Orford was part of the Warrington Manor mentioned in the Domesday Book. The name Orford means 'upper ford'.
In the 19th century, there was a large enclosed area which may have been a park - which is now Greenwood Crescent. It can be dated as far back as the 15th century, when it’s thought that a park was created for hunting after 1066. Old parks usually suggest old halls and this may have been the first site of Orford Hall.
The hall was a white-fronted house at the bottom of Orford Avenue and was one of the most important buildings in Warrington, yet there isn’t much documentary evidence about it. It was demolished in 1935.
William Beamont, a local historian, lived there for 23 years and he thought there was a originally a moated house, built on the site in the 13th century, by the Norris family – and a sketch by Robert Booth in 1830 shows a house called 'Norris House'. This house is dated as being 17th century.
Then, when Elizabeth or Anne Norris married Thomas Tildesley around 1616, he built a large mansion which in 1633 was known as the ‘Hall of Tildesley’.
The area of land belonging to the hall, now known as Orford Park and Longford Fields, was often flooded and in winter used for ice-skating. Because of the flooding, John Blackburne raised the road on the causeway at Longford. As recent as 1920, there was a memorial bowling green on part of the waterlogged site.
In 1638, Thomas Blackburne bought the former Norris Hall and estate and his son, Johnathon, made major alterations to the hall. Joseph Litton owned the house after Blackburne but it’s thought that he moved due to the arrival of the railway.
John Blackburne bought the manor of Warrington in 1764 and it’s probably he who planted the avenue of limes, which now form Orford Lane.
After the Blackburnes, the hall was let to the Honourable Lucy Hornby, whose grandson Edmund was the first MP for Warrington borough. After her death, her two daughters let the hall to the Misses Rigg and Fishwick, and it was then used as a young ladies school. It then became the home of William Litton, his two sisters, Mary and Jane, and his brother, Joseph, until 1866.
The Beamonts then lived here. William Beamont was the town's first mayor and following his death in 1889 his widow, Letitia, remained at the hall. When the Beamonts left the property it was left to go to ruin until taken over by Warrington Training College, along with Fairfield Hall.
The obelisk, which is now in Winifred Street, was erected by John Ireland Blackburne in memory of his grandfather, John Blackburne. The monument was moved towards the end of the 19th century to the area now known as Orford Lane.

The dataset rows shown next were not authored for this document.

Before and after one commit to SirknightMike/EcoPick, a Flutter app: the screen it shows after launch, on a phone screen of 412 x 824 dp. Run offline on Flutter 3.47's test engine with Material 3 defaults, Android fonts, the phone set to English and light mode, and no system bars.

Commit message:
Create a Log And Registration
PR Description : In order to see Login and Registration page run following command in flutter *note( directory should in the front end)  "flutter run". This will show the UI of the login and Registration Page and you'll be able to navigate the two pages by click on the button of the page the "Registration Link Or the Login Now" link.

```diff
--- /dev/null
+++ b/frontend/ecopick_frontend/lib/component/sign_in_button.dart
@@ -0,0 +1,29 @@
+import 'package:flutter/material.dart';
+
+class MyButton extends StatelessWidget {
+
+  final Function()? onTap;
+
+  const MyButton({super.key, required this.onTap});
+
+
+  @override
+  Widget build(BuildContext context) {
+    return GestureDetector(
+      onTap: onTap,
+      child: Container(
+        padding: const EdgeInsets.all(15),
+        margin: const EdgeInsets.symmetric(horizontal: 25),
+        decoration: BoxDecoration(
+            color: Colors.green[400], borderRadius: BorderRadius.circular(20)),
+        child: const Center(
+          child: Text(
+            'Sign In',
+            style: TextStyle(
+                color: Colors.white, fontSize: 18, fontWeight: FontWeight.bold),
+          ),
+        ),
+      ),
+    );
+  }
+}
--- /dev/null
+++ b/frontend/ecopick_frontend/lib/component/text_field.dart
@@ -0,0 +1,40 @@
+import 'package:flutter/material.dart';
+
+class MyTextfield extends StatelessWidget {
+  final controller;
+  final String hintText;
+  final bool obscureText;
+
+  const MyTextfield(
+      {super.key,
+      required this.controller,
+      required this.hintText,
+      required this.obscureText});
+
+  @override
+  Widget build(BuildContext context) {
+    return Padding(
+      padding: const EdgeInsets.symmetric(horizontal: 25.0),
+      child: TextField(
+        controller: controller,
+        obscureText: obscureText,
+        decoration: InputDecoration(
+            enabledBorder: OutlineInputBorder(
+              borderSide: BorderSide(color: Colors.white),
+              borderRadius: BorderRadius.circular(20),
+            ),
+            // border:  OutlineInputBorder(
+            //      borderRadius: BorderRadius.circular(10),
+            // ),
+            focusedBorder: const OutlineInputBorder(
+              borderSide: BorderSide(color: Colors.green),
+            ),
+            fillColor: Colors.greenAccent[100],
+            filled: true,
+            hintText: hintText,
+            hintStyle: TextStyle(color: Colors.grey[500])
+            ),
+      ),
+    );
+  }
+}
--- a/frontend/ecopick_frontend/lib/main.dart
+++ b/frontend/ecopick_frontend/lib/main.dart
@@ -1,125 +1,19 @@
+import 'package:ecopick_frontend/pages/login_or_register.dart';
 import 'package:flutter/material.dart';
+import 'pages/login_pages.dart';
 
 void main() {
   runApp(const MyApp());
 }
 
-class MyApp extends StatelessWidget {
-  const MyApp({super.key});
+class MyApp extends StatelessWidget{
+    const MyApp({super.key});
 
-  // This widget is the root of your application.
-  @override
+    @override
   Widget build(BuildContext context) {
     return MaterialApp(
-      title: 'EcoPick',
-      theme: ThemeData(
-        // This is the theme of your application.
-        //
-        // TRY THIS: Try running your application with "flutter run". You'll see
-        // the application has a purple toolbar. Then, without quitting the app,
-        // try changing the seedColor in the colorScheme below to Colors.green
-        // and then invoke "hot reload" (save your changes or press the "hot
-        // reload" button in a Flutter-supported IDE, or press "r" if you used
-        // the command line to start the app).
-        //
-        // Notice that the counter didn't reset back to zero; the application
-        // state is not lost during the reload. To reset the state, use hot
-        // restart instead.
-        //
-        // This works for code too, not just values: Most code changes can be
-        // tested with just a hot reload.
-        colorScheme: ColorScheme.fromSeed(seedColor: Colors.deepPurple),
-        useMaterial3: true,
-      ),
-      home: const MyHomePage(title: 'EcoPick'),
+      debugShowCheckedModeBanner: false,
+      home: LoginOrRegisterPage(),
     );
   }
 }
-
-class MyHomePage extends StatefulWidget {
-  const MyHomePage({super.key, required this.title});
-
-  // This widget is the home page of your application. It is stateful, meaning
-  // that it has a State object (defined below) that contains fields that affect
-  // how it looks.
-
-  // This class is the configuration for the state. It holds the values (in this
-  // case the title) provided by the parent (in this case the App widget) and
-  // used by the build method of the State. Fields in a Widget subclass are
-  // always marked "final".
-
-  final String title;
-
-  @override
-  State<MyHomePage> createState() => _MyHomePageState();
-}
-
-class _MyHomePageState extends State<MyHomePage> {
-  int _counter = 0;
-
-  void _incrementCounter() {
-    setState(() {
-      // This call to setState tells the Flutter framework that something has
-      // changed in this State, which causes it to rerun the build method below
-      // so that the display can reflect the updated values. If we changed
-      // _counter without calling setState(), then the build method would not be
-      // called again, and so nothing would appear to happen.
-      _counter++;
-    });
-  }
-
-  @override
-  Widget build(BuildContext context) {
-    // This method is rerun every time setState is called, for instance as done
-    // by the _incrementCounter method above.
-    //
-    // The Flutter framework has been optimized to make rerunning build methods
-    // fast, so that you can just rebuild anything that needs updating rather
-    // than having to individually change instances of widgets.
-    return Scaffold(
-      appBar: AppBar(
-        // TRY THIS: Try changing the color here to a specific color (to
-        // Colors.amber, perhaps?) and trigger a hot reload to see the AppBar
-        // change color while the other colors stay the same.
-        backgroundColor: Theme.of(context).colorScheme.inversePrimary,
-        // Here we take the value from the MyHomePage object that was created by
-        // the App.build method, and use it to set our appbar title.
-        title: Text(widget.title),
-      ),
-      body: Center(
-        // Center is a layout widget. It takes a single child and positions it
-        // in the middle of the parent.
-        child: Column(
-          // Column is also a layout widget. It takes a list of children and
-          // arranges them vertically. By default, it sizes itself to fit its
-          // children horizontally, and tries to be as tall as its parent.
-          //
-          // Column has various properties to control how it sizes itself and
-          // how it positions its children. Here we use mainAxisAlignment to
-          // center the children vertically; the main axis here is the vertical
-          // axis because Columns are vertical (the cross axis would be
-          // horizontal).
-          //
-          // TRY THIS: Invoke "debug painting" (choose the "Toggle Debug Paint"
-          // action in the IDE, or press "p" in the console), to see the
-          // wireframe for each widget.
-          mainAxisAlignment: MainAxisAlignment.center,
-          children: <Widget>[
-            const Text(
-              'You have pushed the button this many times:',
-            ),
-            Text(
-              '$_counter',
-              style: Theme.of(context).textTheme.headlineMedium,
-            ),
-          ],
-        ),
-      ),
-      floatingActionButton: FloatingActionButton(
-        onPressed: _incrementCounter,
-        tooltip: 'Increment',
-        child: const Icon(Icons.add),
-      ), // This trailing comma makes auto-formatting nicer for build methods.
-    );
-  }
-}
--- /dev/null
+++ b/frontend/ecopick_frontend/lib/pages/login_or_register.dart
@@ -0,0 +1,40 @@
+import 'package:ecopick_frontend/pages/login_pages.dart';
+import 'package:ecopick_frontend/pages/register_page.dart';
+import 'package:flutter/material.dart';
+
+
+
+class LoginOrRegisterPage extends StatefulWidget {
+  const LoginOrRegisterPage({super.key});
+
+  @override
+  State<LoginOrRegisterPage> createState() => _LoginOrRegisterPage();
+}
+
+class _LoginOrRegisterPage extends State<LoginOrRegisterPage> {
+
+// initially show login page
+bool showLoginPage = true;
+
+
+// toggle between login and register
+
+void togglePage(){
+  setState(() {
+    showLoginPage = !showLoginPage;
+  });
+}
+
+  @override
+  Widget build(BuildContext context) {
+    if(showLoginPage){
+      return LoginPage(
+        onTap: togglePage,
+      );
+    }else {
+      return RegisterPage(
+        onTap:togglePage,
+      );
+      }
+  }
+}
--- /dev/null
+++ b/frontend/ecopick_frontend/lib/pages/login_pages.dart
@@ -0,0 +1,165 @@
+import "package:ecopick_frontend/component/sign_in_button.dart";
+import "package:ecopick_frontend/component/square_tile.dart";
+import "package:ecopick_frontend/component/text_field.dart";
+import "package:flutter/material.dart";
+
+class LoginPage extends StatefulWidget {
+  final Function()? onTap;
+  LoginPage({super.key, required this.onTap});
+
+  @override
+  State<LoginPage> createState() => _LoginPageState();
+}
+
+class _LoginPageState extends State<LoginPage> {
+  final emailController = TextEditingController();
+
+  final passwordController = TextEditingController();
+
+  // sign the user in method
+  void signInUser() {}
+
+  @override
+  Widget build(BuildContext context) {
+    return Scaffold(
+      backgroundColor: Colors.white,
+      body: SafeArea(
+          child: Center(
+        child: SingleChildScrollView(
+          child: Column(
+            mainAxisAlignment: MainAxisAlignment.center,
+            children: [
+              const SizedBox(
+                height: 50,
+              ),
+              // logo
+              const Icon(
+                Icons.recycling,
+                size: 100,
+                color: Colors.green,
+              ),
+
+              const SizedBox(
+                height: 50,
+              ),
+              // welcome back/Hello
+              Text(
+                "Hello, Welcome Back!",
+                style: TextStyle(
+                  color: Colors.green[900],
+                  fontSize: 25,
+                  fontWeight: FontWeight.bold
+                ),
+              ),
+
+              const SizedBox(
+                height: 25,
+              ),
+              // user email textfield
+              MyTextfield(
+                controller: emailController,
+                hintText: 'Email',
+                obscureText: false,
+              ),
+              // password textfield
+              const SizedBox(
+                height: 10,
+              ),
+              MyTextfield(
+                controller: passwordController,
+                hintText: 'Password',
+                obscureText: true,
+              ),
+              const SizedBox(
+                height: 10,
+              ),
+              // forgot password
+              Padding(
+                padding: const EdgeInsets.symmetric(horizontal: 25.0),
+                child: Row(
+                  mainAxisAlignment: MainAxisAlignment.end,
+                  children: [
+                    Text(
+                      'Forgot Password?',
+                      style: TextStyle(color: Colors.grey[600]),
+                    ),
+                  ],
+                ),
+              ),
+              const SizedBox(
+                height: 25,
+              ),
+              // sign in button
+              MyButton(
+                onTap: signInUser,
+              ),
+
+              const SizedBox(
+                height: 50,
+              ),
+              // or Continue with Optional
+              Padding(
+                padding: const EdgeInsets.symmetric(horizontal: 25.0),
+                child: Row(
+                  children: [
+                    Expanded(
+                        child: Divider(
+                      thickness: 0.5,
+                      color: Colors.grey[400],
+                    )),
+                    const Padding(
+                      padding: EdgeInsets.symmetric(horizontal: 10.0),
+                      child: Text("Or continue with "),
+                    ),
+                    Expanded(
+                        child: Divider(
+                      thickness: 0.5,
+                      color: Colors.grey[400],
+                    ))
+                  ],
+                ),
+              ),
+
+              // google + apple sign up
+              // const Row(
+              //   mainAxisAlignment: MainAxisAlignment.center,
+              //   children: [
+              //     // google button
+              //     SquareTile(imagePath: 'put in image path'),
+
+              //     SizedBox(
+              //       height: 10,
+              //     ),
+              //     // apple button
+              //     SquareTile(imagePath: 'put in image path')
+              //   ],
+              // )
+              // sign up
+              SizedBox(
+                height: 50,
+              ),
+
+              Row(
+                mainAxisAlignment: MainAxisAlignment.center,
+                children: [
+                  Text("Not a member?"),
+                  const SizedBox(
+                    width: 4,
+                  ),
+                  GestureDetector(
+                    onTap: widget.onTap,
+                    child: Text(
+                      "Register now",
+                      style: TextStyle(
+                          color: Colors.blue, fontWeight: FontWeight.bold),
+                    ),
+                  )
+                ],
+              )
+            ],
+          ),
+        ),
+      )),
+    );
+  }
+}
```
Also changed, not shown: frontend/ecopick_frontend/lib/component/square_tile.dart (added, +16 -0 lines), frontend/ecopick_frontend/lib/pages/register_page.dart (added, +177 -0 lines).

The property was later offered to the town as a memorial to the men who were fighting in the Great War at the time and requested to be used as a 'free public park and recreation ground'. In December 1916, the council accepted the hall for the town. Development was postponed by the war until the 1920s and in May 1924, the bowling green was opened. On 4 October 1924, the Town Hall Park and Baths Committee allowed the building to be demolished.
The original Whitecross comes from a white cross standing in the middle of the road leading from Warrington to Sankey. In 1722 the cross was shown on a map as being at the present junction of Liverpool Road and Green Street. It’s thought that the cross may have been used by friars from Warrington Friary to preach to travellers, or used by funeral processions as a resting place.
In the 19th century there was a Whitecross Station on the Warrington to Runcorn railway line.